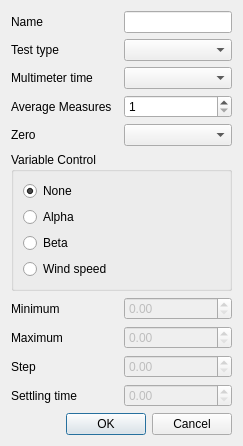
Above: measurementspreferences.ui from froque/AeroIST before the change. Below: the same form after it.
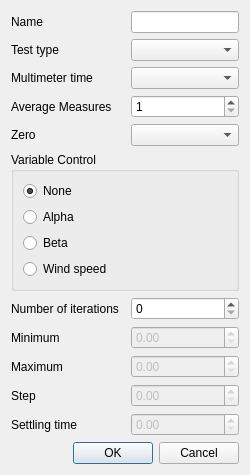
That is the form after the change.

The edit to the form file:
```diff
--- a/measurementspreferences.ui
+++ b/measurementspreferences.ui
@@ -6,8 +6,8 @@
    <rect>
     <x>0</x>
     <y>0</y>
-    <width>299</width>
-    <height>490</height>
+    <width>318</width>
+    <height>523</height>
    </rect>
   </property>
   <property name="windowTitle">
@@ -197,6 +197,20 @@
    <item row="4" column="2">
     <widget class="QComboBox" name="comboBox"/>
    </item>
+   <item row="6" column="2">
+    <widget class="QSpinBox" name="spinBoxN">
+     <property name="maximum">
+      <number>999</number>
+     </property>
+    </widget>
+   </item>
+   <item row="6" column="0">
+    <widget class="QLabel" name="labelN">
+     <property name="text">
+      <string>Number of iterations</string>
+     </property>
+    </widget>
+   </item>
   </layout>
  </widget>
  <resources/>
```
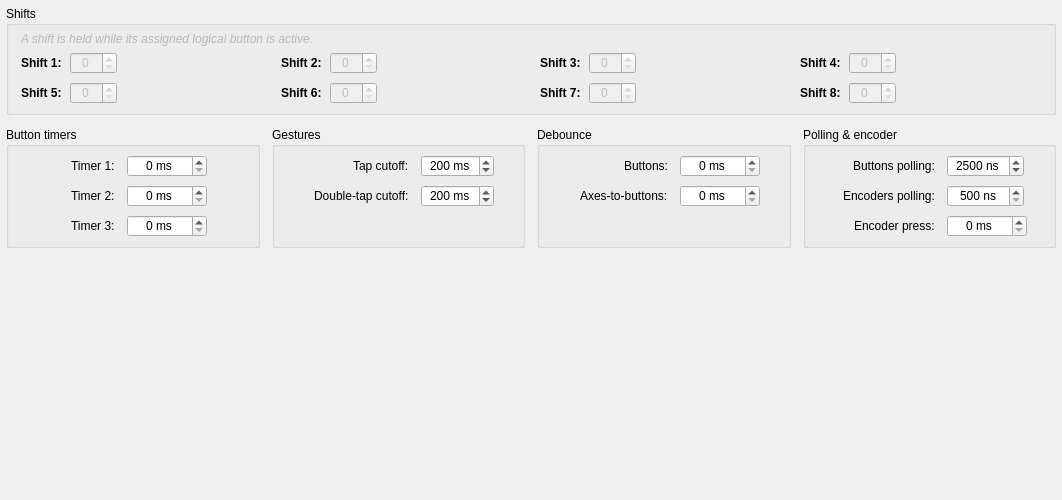
anpeaco/FreeJoyXConfiguratorQt, file src/widgets/shifts-timers/shiftstimersconfig.ui: the form before one commit.
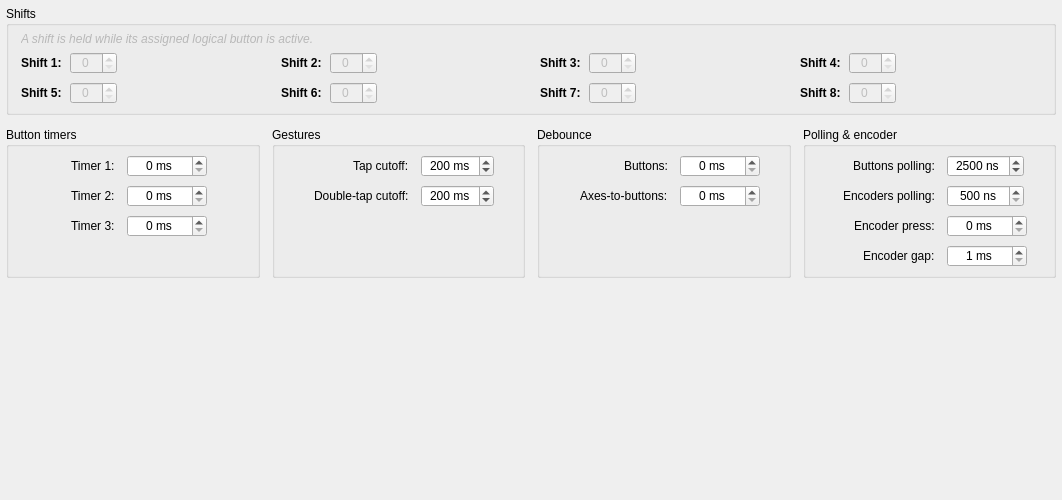
The form after the commit.

Commit message: Encoders: calibrate dialog, live A/B feedback, shared fire count (wire 0x0050) (#113)

```diff
--- a/src/widgets/shifts-timers/shiftstimersconfig.ui
+++ b/src/widgets/shifts-timers/shiftstimersconfig.ui
@@ -404,6 +404,17 @@
           <property name="maximum"><number>65535</number></property>
          </widget>
         </item>
+        <item row="3" column="0"><widget class="QLabel" name="text_encoderGap"><property name="text"><string>Encoder gap:</string></property></widget></item>
+        <item row="3" column="1">
+         <widget class="QSpinBox" name="spinBox_EncoderGap">
+          <property name="toolTip"><string>Encoder step gap (queue mode)&#10;&#10;The OFF time between queued encoder presses. Keep it short so a fast spin's queue drains quickly; the ON time is set by Encoder press.</string></property>
+          <property name="maximumSize"><size><width>90</width><height>22</height></size></property>
+          <property name="alignment"><set>Qt::AlignCenter</set></property>
+          <property name="suffix"><string> ms</string></property>
+          <property name="minimum"><number>1</number></property>
+          <property name="maximum"><number>65535</number></property>
+         </widget>
+        </item>
        </layout>
       </widget>
      </item>
```
The commit also changes 45 other files.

What to produce:
Copy out the data exactly and keep the pictures out.

Solution to the exercise:
Above: measurementspreferences.ui from froque/AeroIST before the change. Below: the same form after it.
That is the form after the change.

The edit to the form file:
```diff
--- a/measurementspreferences.ui
+++ b/measurementspreferences.ui
@@ -6,8 +6,8 @@
    <rect>
     <x>0</x>
     <y>0</y>
-    <width>299</width>
-    <height>490</height>
+    <width>318</width>
+    <height>523</height>
    </rect>
   </property>
   <property name="windowTitle">
@@ -197,6 +197,20 @@
    <item row="4" column="2">
     <widget class="QComboBox" name="comboBox"/>
    </item>
+   <item row="6" column="2">
+    <widget class="QSpinBox" name="spinBoxN">
+     <property name="maximum">
+      <number>999</number>
+     </property>
+    </widget>
+   </item>
+   <item row="6" column="0">
+    <widget class="QLabel" name="labelN">
+     <property name="text">
+      <string>Number of iterations</string>
+     </property>
+    </widget>
+   </item>
   </layout>
  </widget>
  <resources/>
```
anpeaco/FreeJoyXConfiguratorQt, file src/widgets/shifts-timers/shiftstimersconfig.ui: the form before one commit.
The form after the commit.

Commit message: Encoders: calibrate dialog, live A/B feedback, shared fire count (wire 0x0050) (#113)

```diff
--- a/src/widgets/shifts-timers/shiftstimersconfig.ui
+++ b/src/widgets/shifts-timers/shiftstimersconfig.ui
@@ -404,6 +404,17 @@
           <property name="maximum"><number>65535</number></property>
          </widget>
         </item>
+        <item row="3" column="0"><widget class="QLabel" name="text_encoderGap"><property name="text"><string>Encoder gap:</string></property></widget></item>
+        <item row="3" column="1">
+         <widget class="QSpinBox" name="spinBox_EncoderGap">
+          <property name="toolTip"><string>Encoder step gap (queue mode)&#10;&#10;The OFF time between queued encoder presses. Keep it short so a fast spin's queue drains quickly; the ON time is set by Encoder press.</string></property>
+          <property name="maximumSize"><size><width>90</width><height>22</height></size></property>
+          <property name="alignment"><set>Qt::AlignCenter</set></property>
+          <property name="suffix"><string> ms</string></property>
+          <property name="minimum"><number>1</number></property>
+          <property name="maximum"><number>65535</number></property>
+         </widget>
+        </item>
        </layout>
       </widget>
      </item>
```
The commit also changes 45 other files.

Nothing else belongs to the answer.